- Materials provided
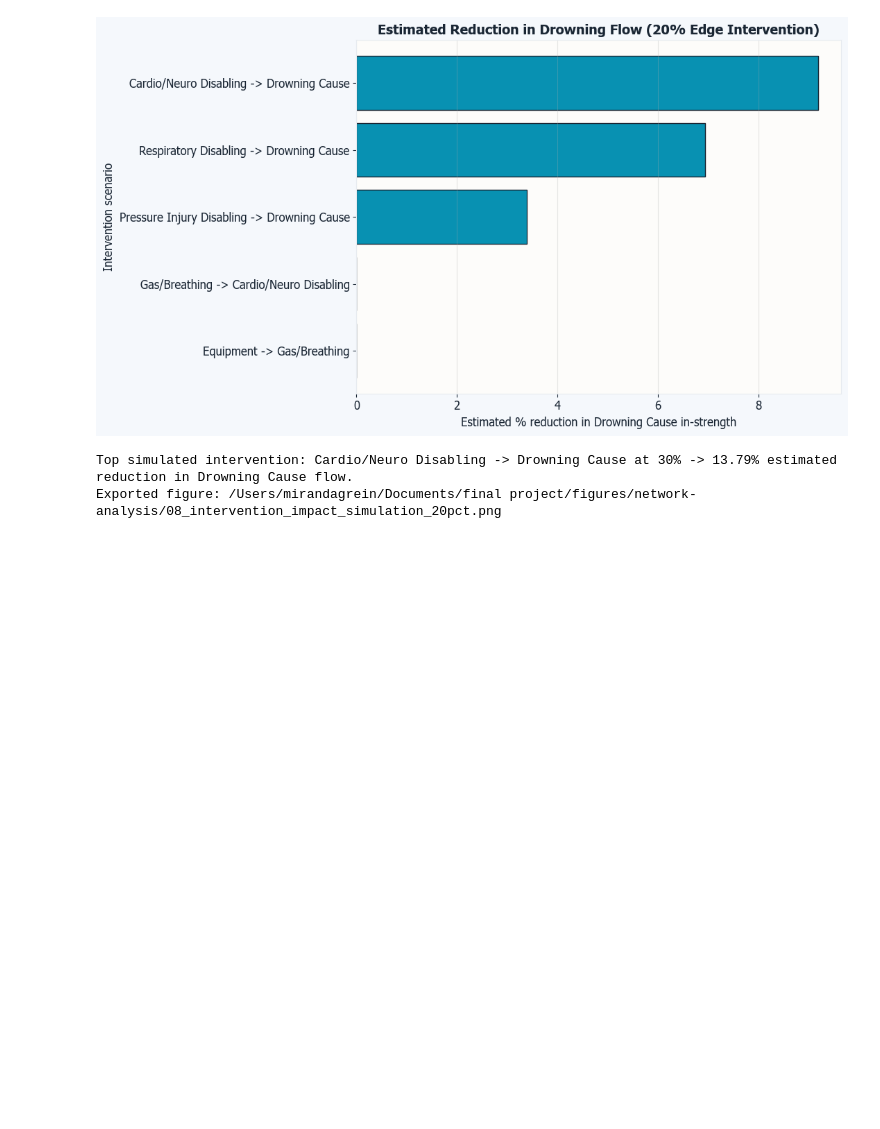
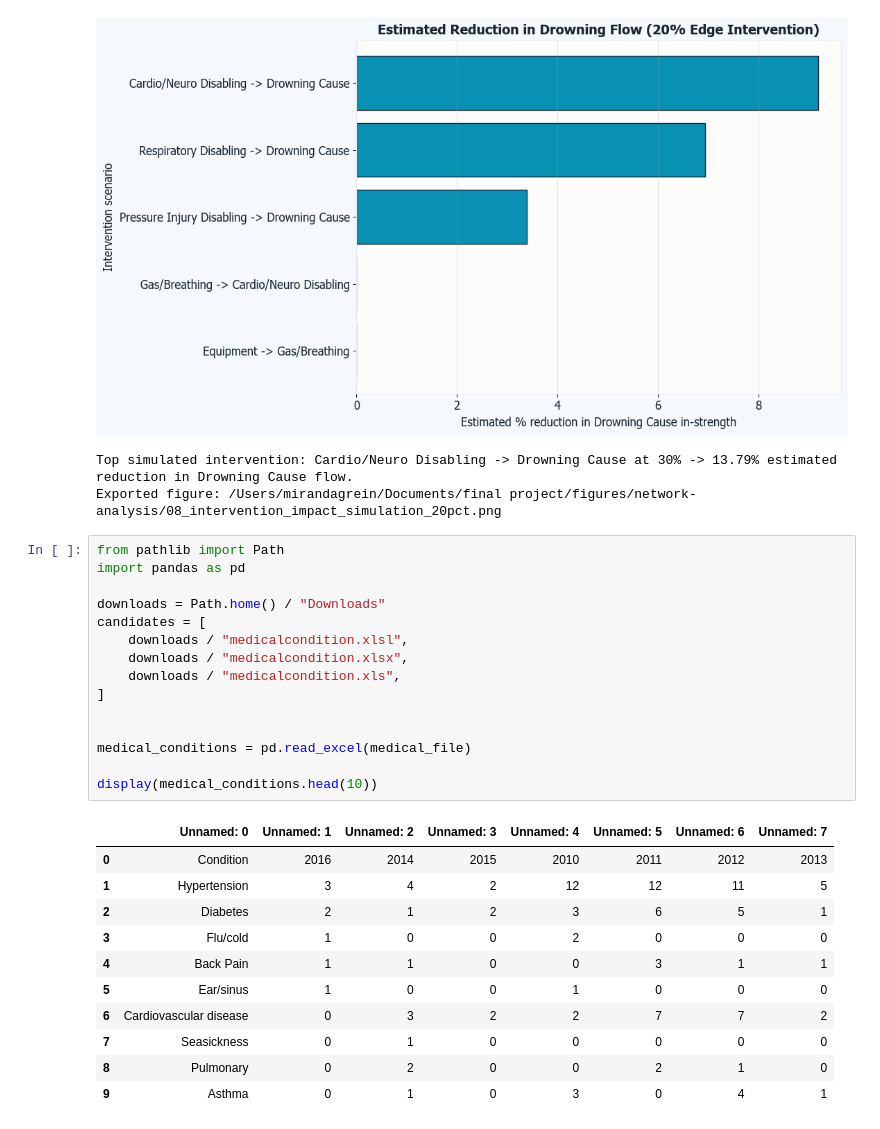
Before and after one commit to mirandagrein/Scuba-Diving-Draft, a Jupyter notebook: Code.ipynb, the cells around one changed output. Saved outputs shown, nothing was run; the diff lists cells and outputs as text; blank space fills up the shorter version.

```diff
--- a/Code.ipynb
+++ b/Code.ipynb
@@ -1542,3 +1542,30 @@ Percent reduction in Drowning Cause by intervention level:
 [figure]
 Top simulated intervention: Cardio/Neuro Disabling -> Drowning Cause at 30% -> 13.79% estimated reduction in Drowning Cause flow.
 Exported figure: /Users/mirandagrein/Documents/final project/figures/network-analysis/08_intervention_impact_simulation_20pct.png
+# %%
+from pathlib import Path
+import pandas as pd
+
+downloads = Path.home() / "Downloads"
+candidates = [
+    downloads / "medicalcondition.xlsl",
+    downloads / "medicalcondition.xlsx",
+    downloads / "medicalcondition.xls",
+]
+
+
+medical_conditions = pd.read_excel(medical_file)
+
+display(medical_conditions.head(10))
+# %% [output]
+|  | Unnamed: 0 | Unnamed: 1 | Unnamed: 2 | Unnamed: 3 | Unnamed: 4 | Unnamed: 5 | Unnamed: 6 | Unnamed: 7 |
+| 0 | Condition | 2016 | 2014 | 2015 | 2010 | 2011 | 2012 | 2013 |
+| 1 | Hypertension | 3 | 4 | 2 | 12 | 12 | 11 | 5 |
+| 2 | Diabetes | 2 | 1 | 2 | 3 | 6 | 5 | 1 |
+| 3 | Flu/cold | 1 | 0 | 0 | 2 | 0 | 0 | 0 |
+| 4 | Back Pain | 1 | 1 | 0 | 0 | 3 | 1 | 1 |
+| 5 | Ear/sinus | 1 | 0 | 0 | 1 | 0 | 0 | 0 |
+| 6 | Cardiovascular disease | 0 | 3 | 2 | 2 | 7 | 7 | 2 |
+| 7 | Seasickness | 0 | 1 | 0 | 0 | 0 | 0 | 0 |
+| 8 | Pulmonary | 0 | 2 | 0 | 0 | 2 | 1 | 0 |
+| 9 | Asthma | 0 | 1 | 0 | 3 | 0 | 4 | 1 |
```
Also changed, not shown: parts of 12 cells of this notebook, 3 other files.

- Required work
Determine how many lines in the records contain "ipynb", and reply with the number only.

- Response box
3